TASK REQUIREMENTS –
Type out each entry exactly as it appears, but keep every image out.

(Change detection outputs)
********************

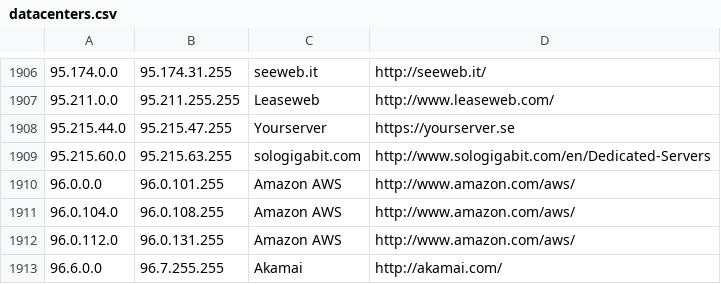
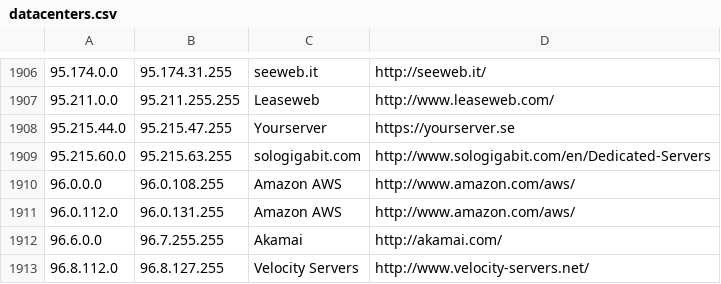
Before and after one commit to kanadaj/ipcat, a CSV file: datacenters.csv, drawn as a sheet; only a part is shown, gaps mark what is left out; the shorter side is filled out with more unchanged rows.

Commit message:
Update IP list

```diff
--- a/datacenters.csv
+++ b/datacenters.csv
@@ -1909,4 +1909,3 @@
 95.215.60.0,95.215.63.255,sologigabit.com,http://www.sologigabit.com/en/Dedicated-Servers
-96.0.0.0,96.0.101.255,Amazon AWS,http://www.amazon.com/aws/
-96.0.104.0,96.0.108.255,Amazon AWS,http://www.amazon.com/aws/
+96.0.0.0,96.0.108.255,Amazon AWS,http://www.amazon.com/aws/
 96.0.112.0,96.0.131.255,Amazon AWS,http://www.amazon.com/aws/
```
Also changed, not shown: datacenters-stats.csv.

********************

ANSWER BELOW –
Before and after one commit to kanadaj/ipcat, a CSV file: datacenters.csv, drawn as a sheet; only a part is shown, gaps mark what is left out; the shorter side is filled out with more unchanged rows.

Commit message:
Update IP list

```diff
--- a/datacenters.csv
+++ b/datacenters.csv
@@ -1909,4 +1909,3 @@
 95.215.60.0,95.215.63.255,sologigabit.com,http://www.sologigabit.com/en/Dedicated-Servers
-96.0.0.0,96.0.101.255,Amazon AWS,http://www.amazon.com/aws/
-96.0.104.0,96.0.108.255,Amazon AWS,http://www.amazon.com/aws/
+96.0.0.0,96.0.108.255,Amazon AWS,http://www.amazon.com/aws/
 96.0.112.0,96.0.131.255,Amazon AWS,http://www.amazon.com/aws/
```
Also changed, not shown: datacenters-stats.csv.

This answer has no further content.